The 60s and early 70s saw a number of "cover" versions of the James Bond themes on LP, some of them quite kitschy; the best of them was surely The Return of James Bond by Roland Shaw and his orchestra. It featured not only the main themes from the Bond movies but a significant amount of incidental music (as well as a few themes from other spy films)—a bonus that could rarely be found on other albums. Bond Back in Action is quite reminiscent of the latter, although it seems to lack some of the Shaw orchestra's finesse. Conductor Nic Raine has reconstructed the music to interesting effect (the original score manuscripts have been lost, according to the CD notes); most of the tracks differ somewhat from their original recordings, usually just enough to make them interesting in their own right; for what it's worth, none of them would ever be mistaken for the real things. At the time this album was recorded, the previously unreleased tracks were quite a novelty; now that the remastered original soundtracks are available, the novelty lies more in the musical interpretations by Nic Raine than in the presence of the tracks themselves.
The initial idea for Bond Back in Action was to record previously unreleased selections from the Bond scores, but the producers decided that this approach would not be commercially feasible. Therefore, they opted to incorporate numerous unreleased tracks and some of the more "popular" cuts into suites—an effect that, on the whole, works rather well. Bond Back in Action 2, which covers music from the Moore years through GoldenEye is also available, but I do not yet have it for review.
The recording quality of Bond Back in Action is generally good, although the orchestra occasionally seems to stumble—something you'd never hear on an official soundtrack release. However, Vic Flick himself, guitarist for the original James Bond theme, makes an appearance on this album to reprise his solo. The Bond theme is nicely done, if somewhat sparse-sounding compared to the original.

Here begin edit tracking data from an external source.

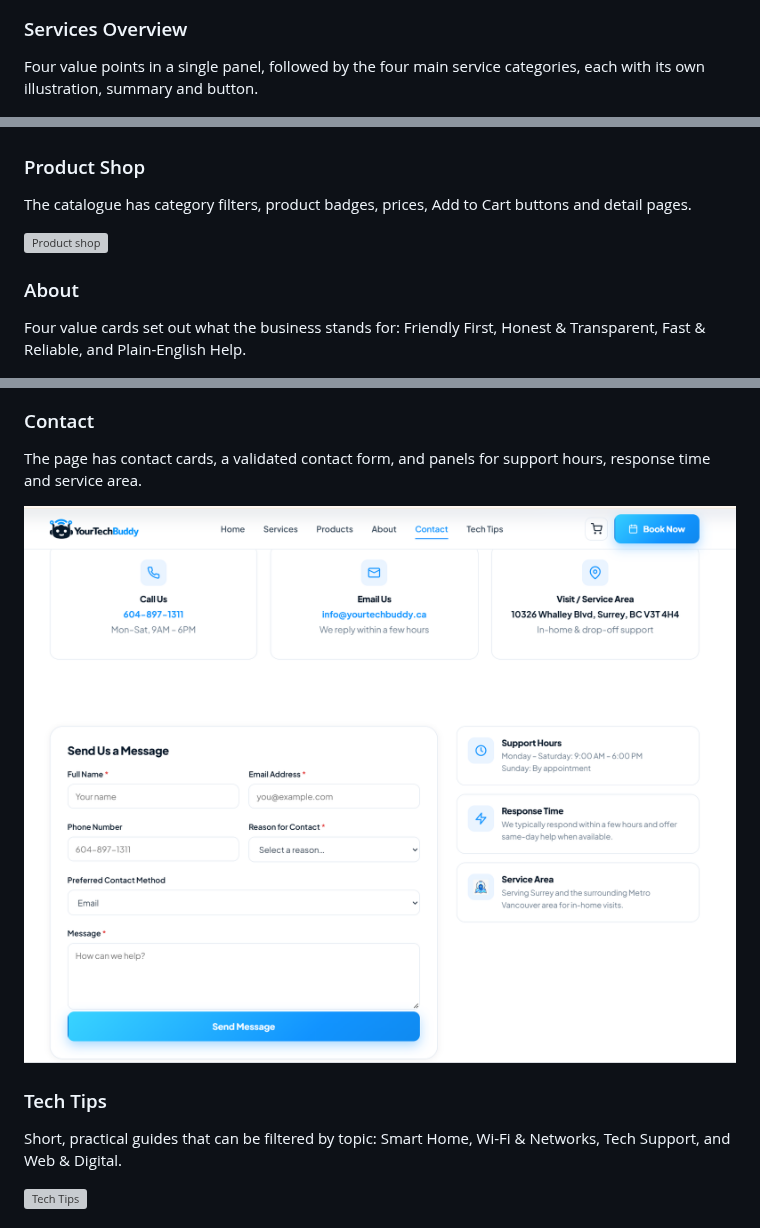
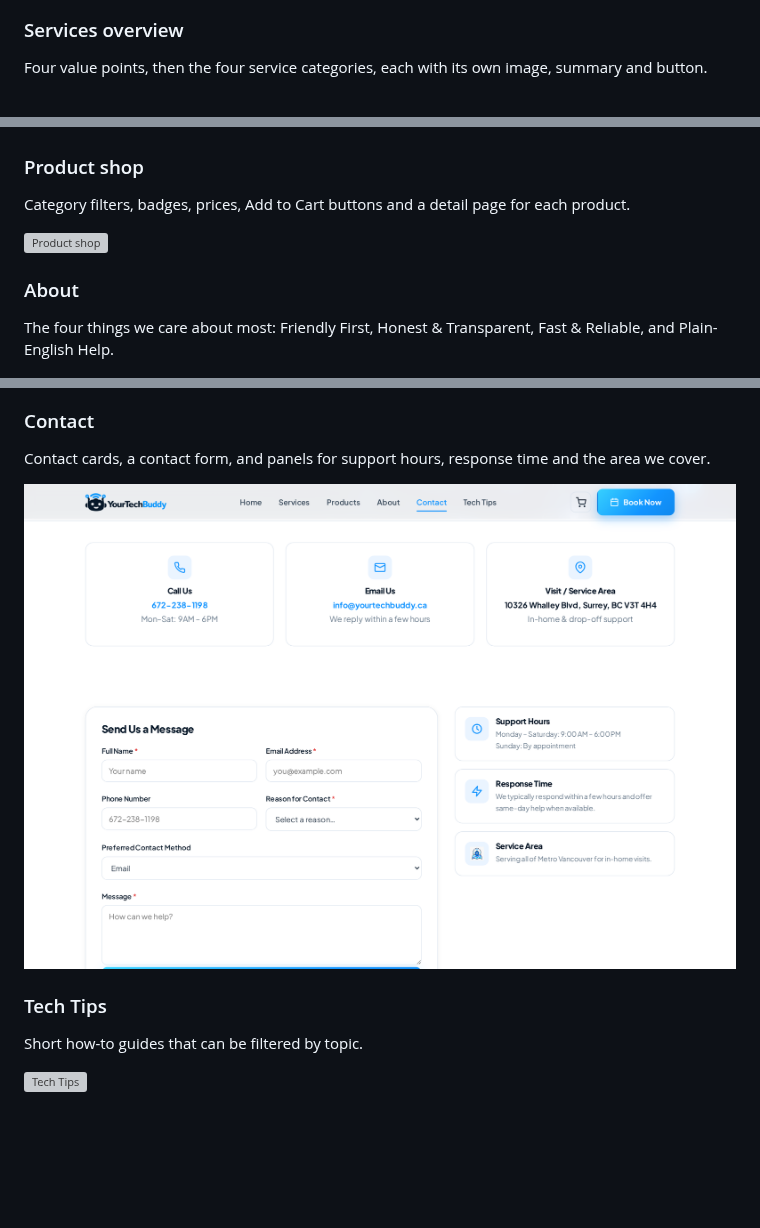
Before and after one commit to Sultani456/yourtechbuddy-website, a Markdown page: README.md, 3 parts joined by grey strips. Rendered like a GitHub page; pictures changed too: screenshots/07-contact.png; blank space fills up the shorter version; grey boxes are pictures that could not be loaded.

```diff
--- a/README.md
+++ b/README.md
@@ -51,8 +52,8 @@ A closing call-to-action banner sits above a footer that holds quick links, the
 
 ![Call to action and footer](screenshots/02-home-cta-and-footer.png)
 
-### Services Overview
-Four value points in a single panel, followed by the four main service categories, each with its own illustration, summary and button.
+### Services overview
+Four value points, then the four service categories, each with its own image, summary and button.
 
 ![Services overview](screenshots/03-services-overview.png)
 
@@ -61,22 +62,22 @@ A 12-tile "What We Help With" grid, with links to related services for visitors
 
 ![Smart Home Solutions: What We Help With](screenshots/04-smart-home-what-we-help-with.png)
 
-### Product Shop
-The catalogue has category filters, product badges, prices, Add to Cart buttons and detail pages.
+### Product shop
+Category filters, badges, prices, Add to Cart buttons and a detail page for each product.
 
 ![Product shop](screenshots/05-products-shop.png)
 
 ### About
-Four value cards set out what the business stands for: Friendly First, Honest & Transparent, Fast & Reliable, and Plain-English Help.
+The four things we care about most: Friendly First, Honest & Transparent, Fast & Reliable, and Plain-English Help.
 
 ![About page: What We Stand For](screenshots/06-about-values.png)
 
 ### Contact
-The page has contact cards, a validated contact form, and panels for support hours, response time and service area.
+Contact cards, a contact form, and panels for support hours, response time and the area we cover.
 
 ![Contact page](screenshots/07-contact.png)
 
 ### Tech Tips
-Short, practical guides that can be filtered by topic: Smart Home, Wi-Fi & Networks, Tech Support, and Web & Digital.
+Short how-to guides that can be filtered by topic.
 
 ![Tech Tips](screenshots/08-tech-tips.png)
```
Also changed, not shown: other parts of README.md (+59 -53 lines), screenshots/02-home-cta-and-footer.png, screenshots/09-booking-date-and-time.png (added), screenshots/10-admin-service-pages.png (added), 1 other file.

And the unreleased cuts from Dr. No still stand out as unique, since the remastered soundtrack does not include new material.
Several of the pieces are quite faithful to the original, especially the full-bodied arrangements from Thunderball and You Only Live Twice. The tracks from From Russia With Love seem to be the weakest, most being played at a faster and more erratic pace than the originals. Every now and then, the orchestra hits an off-key note in On Her Majesty's Secret Service, most notably in "Gumbold's Safe Break" and "Bond Meets the Girls" which—until the recent remastered CD—had never been heard on an album before. Still, the cuts are entertaining and I have to give the producers credit for caring enough about the incidental tracks that have been essentially "lost" over the years. The album ends with an excellent instrumental of the title theme from Diamonds Are Forever.
The CD comes in an all red case and contains a booklet with notes on each movie and some information about the soundtrack cuts. It makes for an intelligent, listenable package, and—until recently—the only source for some of the Bond film music without dialogue and sound effects in the bargain.
Dr. No (Monty Norman)
From Russia With Love (John Barry)
Goldfinger (John Barry)
Thunderball (John Barry)
You Only Live Twice (John Barry)
On Her Majesty's Secret Service (John Barry)
Diamonds Are Forever (John Barry)